A number of these polls had very large sample sizes, meaning that the results are less likely than usual to have resulted from statistical variance.
But the modest gains that Mr. Obama has made in the high-profile national surveys should not be that much of a surprise. We’ve observed the race shifting toward him over the past two to three weeks in polls of swing states, where overwhelming majorities of polls have had Mr. Obama ahead over the past few days.
Where has Mr. Obama shown a bit of weakness in his numbers? His polls in noncompetitive states have been mediocre lately. In polls published by the online firm YouGov on Sunday, for example, there were declines in Mr. Obama’s numbers in California and Texas. Since these states have large populations, they could lower Mr. Obama’s popular vote even though they will play no role in his Electoral College tally.
The forecast model still does perceive some differences between the state polls and national polls, but it is within a reasonable range.
Perhaps more important, the fact that the national polls now suggest a slight lead for Mr. Obama removes one of the better reasons to think that our forecast might have been underrating Mr. Romney’s chances.
Based on the simulations that we ran on early Sunday evening, for example, Mr. Obama would have an 85 percent chance of winning the Electoral College if the popular vote were exactly tied nationally. This is where Mr. Obama’s Electoral College advantages, particularly in Nevada, Ohio and Wisconsin, would be of their maximum benefit. Given a tied national popular vote, we would expect Mr. Obama to underperform his polls slightly in these states — but since he leads by a minimum of about three points in the polling average in each one, he could underperform those numbers and still win them.
Mr. Obama would be almost certain to win the Electoral College if he won the popular vote by a percentage point or so.
And that's where he is at this point, with a lead nationally of a point or two. Nate is still hanging an 87% chance for the President, and about 12.5% for Romney, we've gone from one in six to about one in eight now for the Republican.
Having said that, it's important to note that Nate gave only a one in six chance 2 years ago of Republicans picking up 70 House seats. They got 67. Just because Silver assigns it a low probability doesn't mean the President can't lose. It means that out of every fifteen simulations, Romney does win two of them.

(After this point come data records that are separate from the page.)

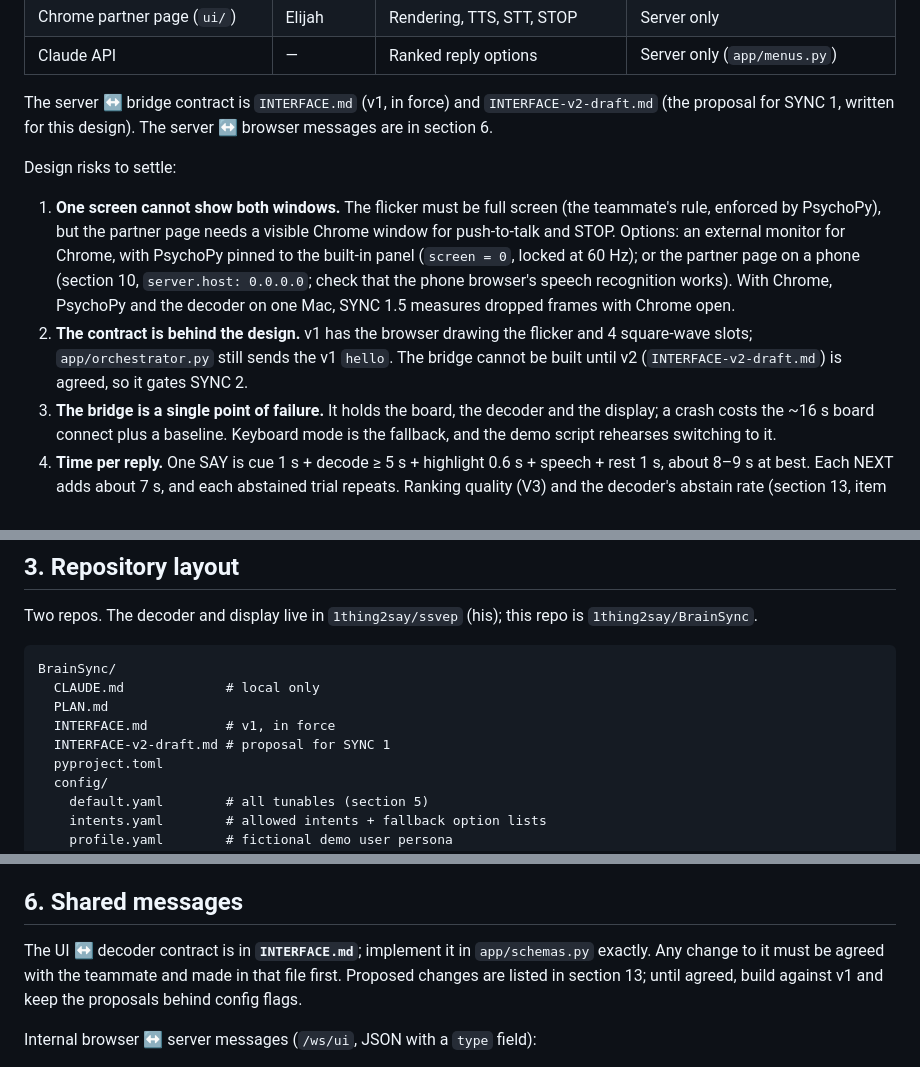
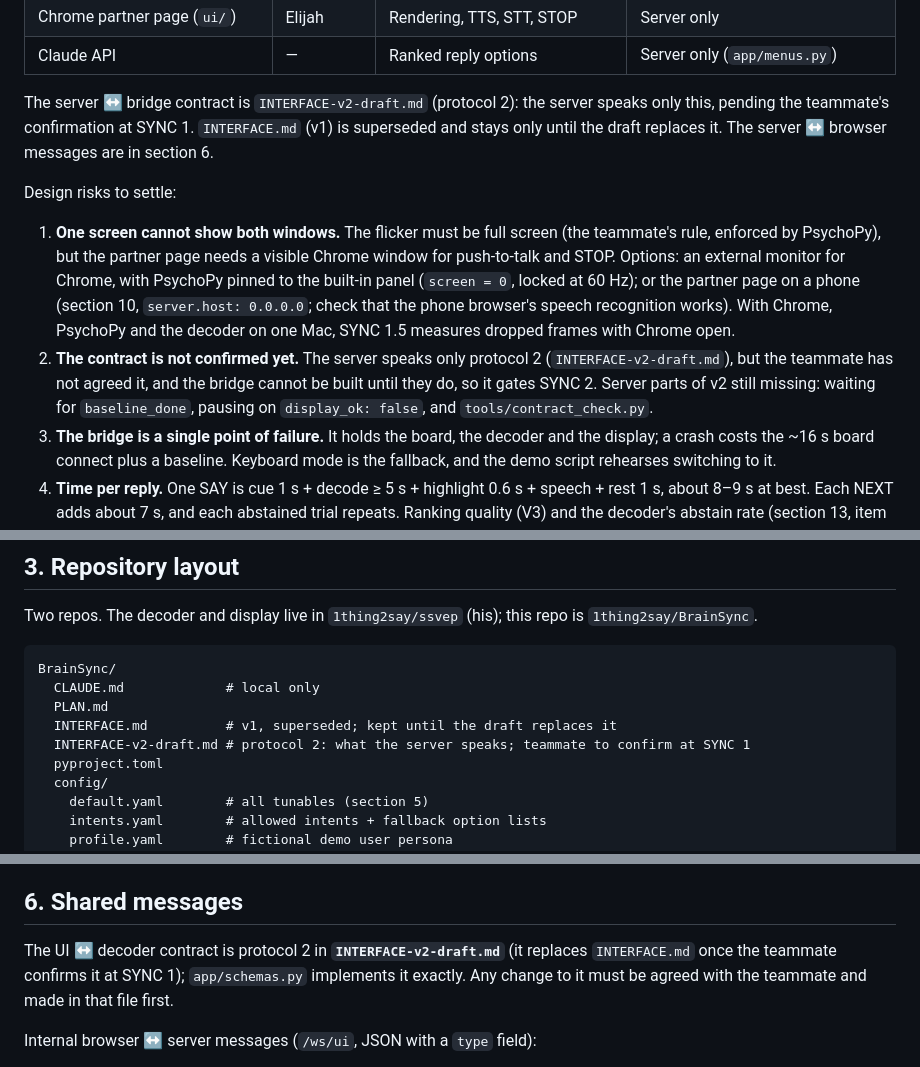
Before and after one commit to 1thing2say/BrainSync, a Markdown page: PLAN.md, 3 parts joined by grey strips. Rendered like a GitHub page.

```diff
--- a/PLAN.md
+++ b/PLAN.md
@@ -73,8 +76,9 @@ pull requests.
 | Chrome partner page (`ui/`) | Elijah | Rendering, TTS, STT, STOP | Server only |
 | Claude API | — | Ranked reply options | Server only (`app/menus.py`) |
 
-The server ↔ bridge contract is `INTERFACE.md` (v1, in force) and `INTERFACE-v2-draft.md` (the
-proposal for SYNC 1, written for this design). The server ↔ browser messages are in section 6.
+The server ↔ bridge contract is `INTERFACE-v2-draft.md` (protocol 2): the server speaks only
+this, pending the teammate's confirmation at SYNC 1. `INTERFACE.md` (v1) is superseded and stays
+only until the draft replaces it. The server ↔ browser messages are in section 6.
 
 Design risks to settle:
 
@@ -84,9 +88,10 @@ Design risks to settle:
    (`screen = 0`, locked at 60 Hz); or the partner page on a phone (section 10, `server.host:
    0.0.0.0`; check that the phone browser's speech recognition works). With Chrome, PsychoPy and
    the decoder on one Mac, SYNC 1.5 measures dropped frames with Chrome open.
-2. **The contract is behind the design.** v1 has the browser drawing the flicker and 4 square-wave
-   slots; `app/orchestrator.py` still sends the v1 `hello`. The bridge cannot be built until v2
-   (`INTERFACE-v2-draft.md`) is agreed, so it gates SYNC 2.
+2. **The contract is not confirmed yet.** The server speaks only protocol 2
+   (`INTERFACE-v2-draft.md`), but the teammate has not agreed it, and the bridge cannot be built
+   until they do, so it gates SYNC 2. Server parts of v2 still missing: waiting for
+   `baseline_done`, pausing on `display_ok: false`, and `tools/contract_check.py`.
 3. **The bridge is a single point of failure.** It holds the board, the decoder and the display;
    a crash costs the ~16 s board connect plus a baseline. Keyboard mode is the fallback, and the
    demo script rehearses switching to it.
@@ -175,8 +180,8 @@ Two repos. The decoder and display live in `1thing2say/ssvep` (his); this repo i
 BrainSync/
   CLAUDE.md             # local only
   PLAN.md
-  INTERFACE.md          # v1, in force
-  INTERFACE-v2-draft.md # proposal for SYNC 1
+  INTERFACE.md          # v1, superseded; kept until the draft replaces it
+  INTERFACE-v2-draft.md # protocol 2: what the server speaks; teammate to confirm at SYNC 1
   pyproject.toml
   config/
     default.yaml        # all tunables (section 5)
@@ -256,9 +261,9 @@ so 3 or 4 targets is a config change on both sides if the decoder improves.
 
 ## 6. Shared messages
 
-The UI ↔ decoder contract is in **`INTERFACE.md`**; implement it in `app/schemas.py` exactly. Any
-change to it must be agreed with the teammate and made in that file first. Proposed changes are
-listed in section 13; until agreed, build against v1 and keep the proposals behind config flags.
+The UI ↔ decoder contract is protocol 2 in **`INTERFACE-v2-draft.md`** (it replaces `INTERFACE.md`
+once the teammate confirms it at SYNC 1); `app/schemas.py` implements it exactly. Any change to it
+must be agreed with the teammate and made in that file first.
 
 Internal browser ↔ server messages (`/ws/ui`, JSON with a `type` field):
 
```
Also changed, not shown: other parts of PLAN.md (+8 -5 lines), INTERFACE-v2-draft.md (+6 -4 lines), INTERFACE.md (+4 -0 lines).
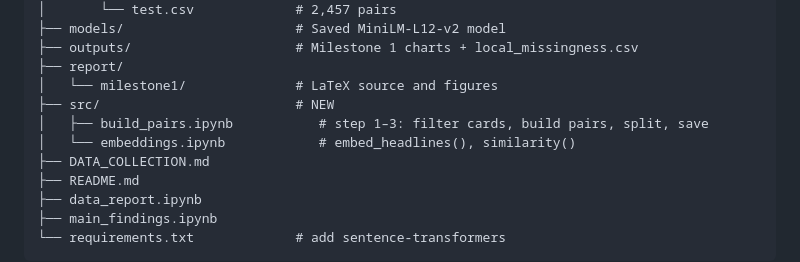
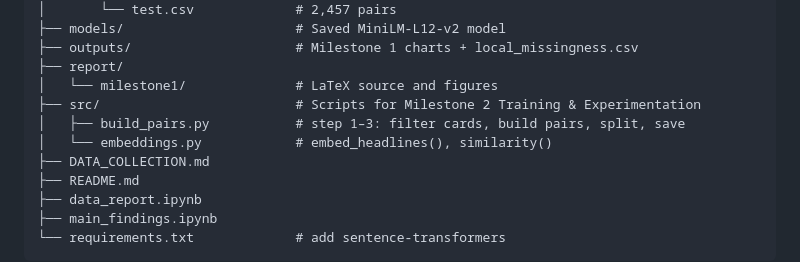
Before and after one commit to GitExcited/Behind-the-Feed-Data-Challenge, a Markdown page: README.md, the part around the change. Drawn GitHub-style.

```diff
--- a/README.md
+++ b/README.md
@@ -49,9 +49,9 @@ Behind-the-Feed-Data-Challenge/
 ├── outputs/                     # Milestone 1 charts + local_missingness.csv
 ├── report/
 │   └── milestone1/              # LaTeX source and figures
-├── src/                         # NEW
-│   ├── build_pairs.ipynb           # step 1–3: filter cards, build pairs, split, save
-│   └── embeddings.ipynb            # embed_headlines(), similarity()
+├── src/                         # Scripts for Milestone 2 Training & Experimentation
+│   ├── build_pairs.py           # step 1–3: filter cards, build pairs, split, save
+│   └── embeddings.py            # embed_headlines(), similarity()
 ├── DATA_COLLECTION.md
 ├── README.md
 ├── data_report.ipynb
```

Keep that in mind. If you can vote early today (some states still have early voting on Monday) do so, and Tuesday get to the polls otherwise!